Shining a Spectrum of Light on Autism

Shining a Spectrum of Light on Autism

Carol has two colleagues with high-functioning ASD (left: David and middle: Chris) to assist with her research projects.

How well do people in Hong Kong understand autism? A depressing answer came in the spring when a young man with autism was arrested by police over the death of an elderly man. His behaviour had sparked suspicion and he was detained for 50 hours and nearly charged with manslaughter before it was learned that he had been at a home for the disabled at the time of the crime.

That unfortunate example illustrates the challenge for Dr Carol To of the Division of Speech and Hearing Sciences and other advocates for individuals with autism in Hong Kong. Dr To has been applying her research to help raise awareness among the public and improve diagnosis and employment opportunities for these individuals.

"Hong Kong people are educated and our economy is well-developed, but people with this invisible disability experience a lot of discrimination," she said.

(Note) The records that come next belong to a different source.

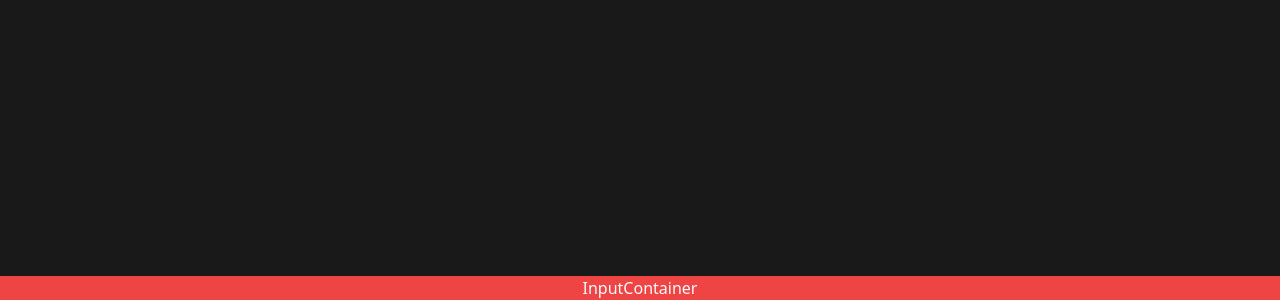
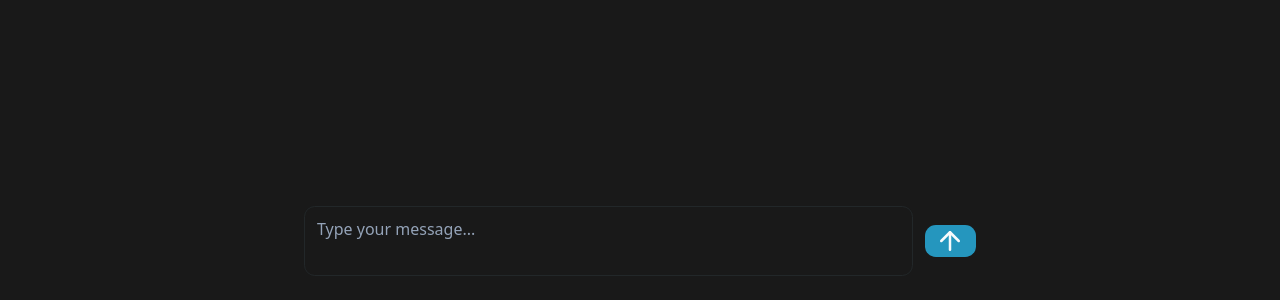
Before and after one commit to kimhuy011199/react-langchain-chat-bot, a React (Vite) app: page / in a window 1280 px wide. Shown: the part 500-800 px from the top of the page. Built offline with nearby package versions, Linux system fonts and the light colour scheme.

Commit message:
Create input message component

```diff
--- a/package.json
+++ b/package.json
@@ -10,6 +10,7 @@
     "preview": "vite preview"
   },
   "dependencies": {
+    "@radix-ui/react-label": "^2.0.2",
     "@radix-ui/react-slot": "^1.0.2",
     "class-variance-authority": "^0.7.0",
     "clsx": "^2.1.0",
--- a/src/components/InputContainer.tsx
+++ b/src/components/InputContainer.tsx
@@ -1,7 +1,52 @@
+import { useState, KeyboardEvent } from 'react';
+import { ArrowUp } from 'lucide-react';
+import { Button } from '@/components/ui/button';
+import { StatusState } from '@/lib/enums';
+import Spinner from './Spinner';
+import { Textarea } from './ui/textarea';
+
 const InputContainer = () => {
+  const [question, setQuestion] = useState('');
+  const [status, setStatus] = useState(StatusState.idle);
+
+  const handleChangeValue = (e: React.ChangeEvent<HTMLTextAreaElement>) => {
+    setQuestion(e.target.value);
+  };
+
+  const handleOnEnter = (e: KeyboardEvent<HTMLTextAreaElement>) => {
+    if (e.key === 'Enter' && !e.shiftKey) {
+      handleSubmit();
+    }
+  };
+
+  const handleSubmit = async () => {
+    setStatus(StatusState.submitting);
+    await new Promise((r) => setTimeout(r, 10000));
+    console.log(question);
+    setStatus(StatusState.resolved);
+  };
+
   return (
-    <div className="fixed bottom-0 w-screen flex justify-center items-end bg-red-500">
-      InputContainer
+    <div className="fixed bottom-0 w-screen flex justify-center items-center px-4 py-6">
+      <div className="flex items-center w-full max-w-2xl gap-3">
+        <Textarea
+          placeholder="Type your message..."
+          value={question}
+          onChange={handleChangeValue}
+          onKeyDown={handleOnEnter}
+        />
+        <Button
+          onClick={handleSubmit}
+          className="h-8 w-14 p-1 text-foreground"
+          disabled={status === StatusState.submitting}
+        >
+          {status === StatusState.submitting ? (
+            <Spinner />
+          ) : (
+            <ArrowUp size={30} />
+          )}
+        </Button>
+      </div>
     </div>
   );
 };
--- /dev/null
+++ b/src/components/ui/label.tsx
@@ -0,0 +1,24 @@
+import * as React from "react"
+import * as LabelPrimitive from "@radix-ui/react-label"
+import { cva, type VariantProps } from "class-variance-authority"
+
+import { cn } from "@/lib/utils"
+
+const labelVariants = cva(
+  "text-sm font-medium leading-none peer-disabled:cursor-not-allowed peer-disabled:opacity-70"
+)
+
+const Label = React.forwardRef<
+  React.ElementRef<typeof LabelPrimitive.Root>,
+  React.ComponentPropsWithoutRef<typeof LabelPrimitive.Root> &
+    VariantProps<typeof labelVariants>
+>(({ className, ...props }, ref) => (
+  <LabelPrimitive.Root
+    ref={ref}
+    className={cn(labelVariants(), className)}
+    {...props}
+  />
+))
+Label.displayName = LabelPrimitive.Root.displayName
+
+export { Label }
--- /dev/null
+++ b/src/components/ui/textarea.tsx
@@ -0,0 +1,24 @@
+import * as React from 'react';
+
+import { cn } from '@/lib/utils';
+
+export interface TextareaProps
+  extends React.TextareaHTMLAttributes<HTMLTextAreaElement> {}
+
+const Textarea = React.forwardRef<HTMLTextAreaElement, TextareaProps>(
+  ({ className, ...props }, ref) => {
+    return (
+      <textarea
+        className={cn(
+          'block resize-none w-full rounded-md border border-input bg-background px-3 py-2.5 ring-offset-background placeholder:text-muted-foreground focus-visible:outline-none focus-visible:ring-2 focus-visible:ring-ring focus-visible:ring-offset-2 disabled:cursor-not-allowed disabled:opacity-50',
+          className
+        )}
+        ref={ref}
+        {...props}
+      ></textarea>
+    );
+  }
+);
+Textarea.displayName = 'Textarea';
+
+export { Textarea };
--- a/src/index.css
+++ b/src/index.css
@@ -32,7 +32,7 @@
     --input: 214.3 31.8% 91.4%;
     --ring: 222.2 84% 4.9%;
 
-    --radius: 0.5rem;
+    --radius: 0.8rem;
   }
 
   .dark {
@@ -61,7 +61,7 @@
     --destructive-foreground: 210 40% 98%;
 
     --border: 195 7.69% 20.39%;
-    --input: 217.2 32.6% 17.5%;
+    --input: 197.14 9.33% 14.71%;
     --ring: 212.7 26.8% 83.9%;
   }
 }
```
Also changed, not shown: src/components/ui/button.tsx (+24 -24 lines), 1 other file (tests, documents, lock files or other folders).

Dr To has been advocating for them in the media and in the community, giving talks and seminars on autism, and working with the Labour Department on a booklet about employees with autism.

She has also set an example by employing two young men with high-functioning autism as research and technical assistants to do data entry and simple data analysis, and she is encouraging other academics to do the same.

"Individuals with autism like repetitive work and they can manage very detailed and tedious work. They are good at things like library work where they can put things on shelves and remember the numbers. They are also not good at telling lies and they are very loyal employees," she said.

Her understanding of individuals with autism is grounded in her research on the nature of autism. She has studied "theory of mind" skills, which enable people to understand the intentions of others’ speech and behaviour, but which are deficit in individuals with autism, as well as characteristics that are particular to Cantonese speakers with autism. The latter include such things as monotonous intonation and using vocabulary in speech that is based on the more formal written form.

These findings have been used by Dr To to develop standardised assessment tools to help specialists in Hong Kong assess Cantonese-speaking children. Previously, clinicians had to rely on informal tests and their own experience.

Ultimately, she hopes to improve treatment and reduce discrimination against individuals with autism in both Hong Kong and Mainland China. "This is an area people are becoming more aware of and I hope we can raise the profile further," she said.

Dr Carol K.S. TO and team members - Ms Winnie K.Y. CHEUNG and Ms Carmela C.Y. TIN, received the Faculty Knowledge Exchange Award 2015 of the Faculty of Education for 'Serving Individuals with Autism'.